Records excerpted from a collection
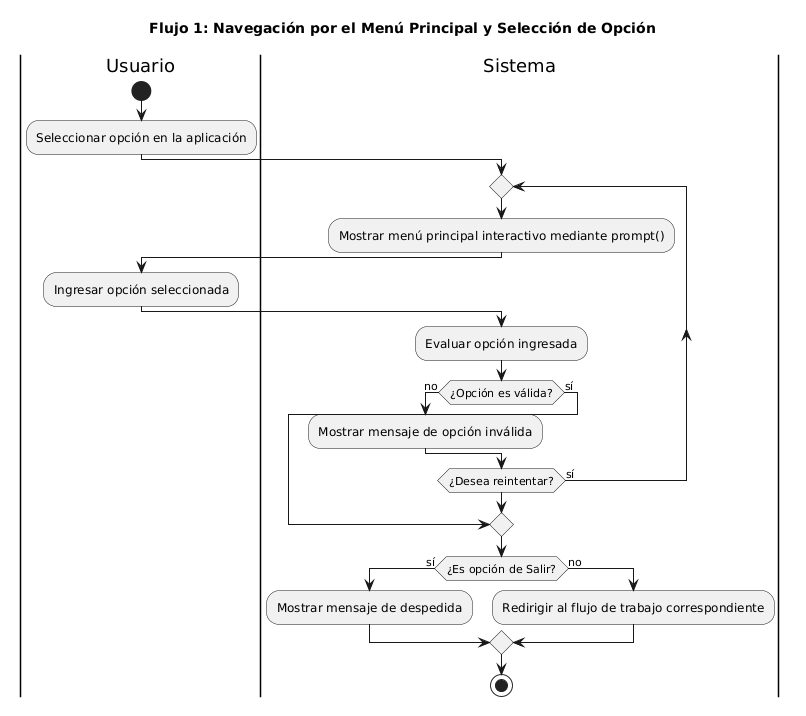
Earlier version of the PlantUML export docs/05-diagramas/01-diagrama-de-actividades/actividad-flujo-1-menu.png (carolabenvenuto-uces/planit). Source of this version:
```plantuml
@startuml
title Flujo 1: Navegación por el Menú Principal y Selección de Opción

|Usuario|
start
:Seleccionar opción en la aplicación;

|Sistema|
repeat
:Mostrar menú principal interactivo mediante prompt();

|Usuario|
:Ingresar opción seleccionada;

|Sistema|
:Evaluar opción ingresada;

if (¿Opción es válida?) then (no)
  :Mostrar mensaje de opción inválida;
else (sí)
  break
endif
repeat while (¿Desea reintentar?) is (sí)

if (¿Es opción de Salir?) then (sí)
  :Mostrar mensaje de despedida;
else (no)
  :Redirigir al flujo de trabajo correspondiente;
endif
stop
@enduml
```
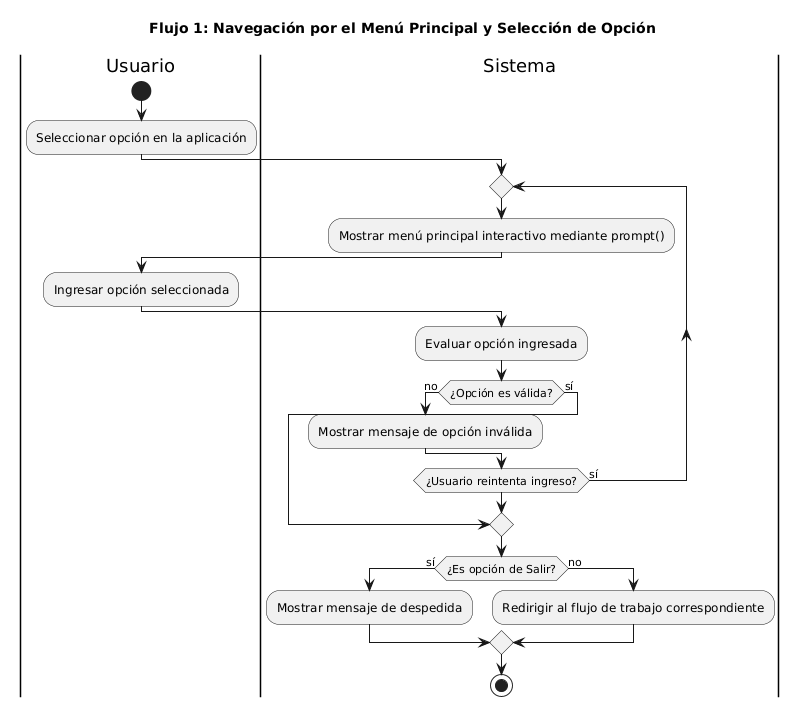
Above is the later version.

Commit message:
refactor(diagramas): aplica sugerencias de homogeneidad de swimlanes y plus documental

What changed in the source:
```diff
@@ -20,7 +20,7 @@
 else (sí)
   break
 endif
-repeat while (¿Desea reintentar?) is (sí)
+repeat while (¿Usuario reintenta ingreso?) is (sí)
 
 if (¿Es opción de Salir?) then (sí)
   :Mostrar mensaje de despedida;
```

Exercise directions -> Copy all the entries above exactly as they stand, except for the pictures.

Solution for this task ->
Earlier version of the PlantUML export docs/05-diagramas/01-diagrama-de-actividades/actividad-flujo-1-menu.png (carolabenvenuto-uces/planit). Source of this version:
```plantuml
@startuml
title Flujo 1: Navegación por el Menú Principal y Selección de Opción

|Usuario|
start
:Seleccionar opción en la aplicación;

|Sistema|
repeat
:Mostrar menú principal interactivo mediante prompt();

|Usuario|
:Ingresar opción seleccionada;

|Sistema|
:Evaluar opción ingresada;

if (¿Opción es válida?) then (no)
  :Mostrar mensaje de opción inválida;
else (sí)
  break
endif
repeat while (¿Desea reintentar?) is (sí)

if (¿Es opción de Salir?) then (sí)
  :Mostrar mensaje de despedida;
else (no)
  :Redirigir al flujo de trabajo correspondiente;
endif
stop
@enduml
```
Above is the later version.

Commit message:
refactor(diagramas): aplica sugerencias de homogeneidad de swimlanes y plus documental

What changed in the source:
```diff
@@ -20,7 +20,7 @@
 else (sí)
   break
 endif
-repeat while (¿Desea reintentar?) is (sí)
+repeat while (¿Usuario reintenta ingreso?) is (sí)
 
 if (¿Es opción de Salir?) then (sí)
   :Mostrar mensaje de despedida;
```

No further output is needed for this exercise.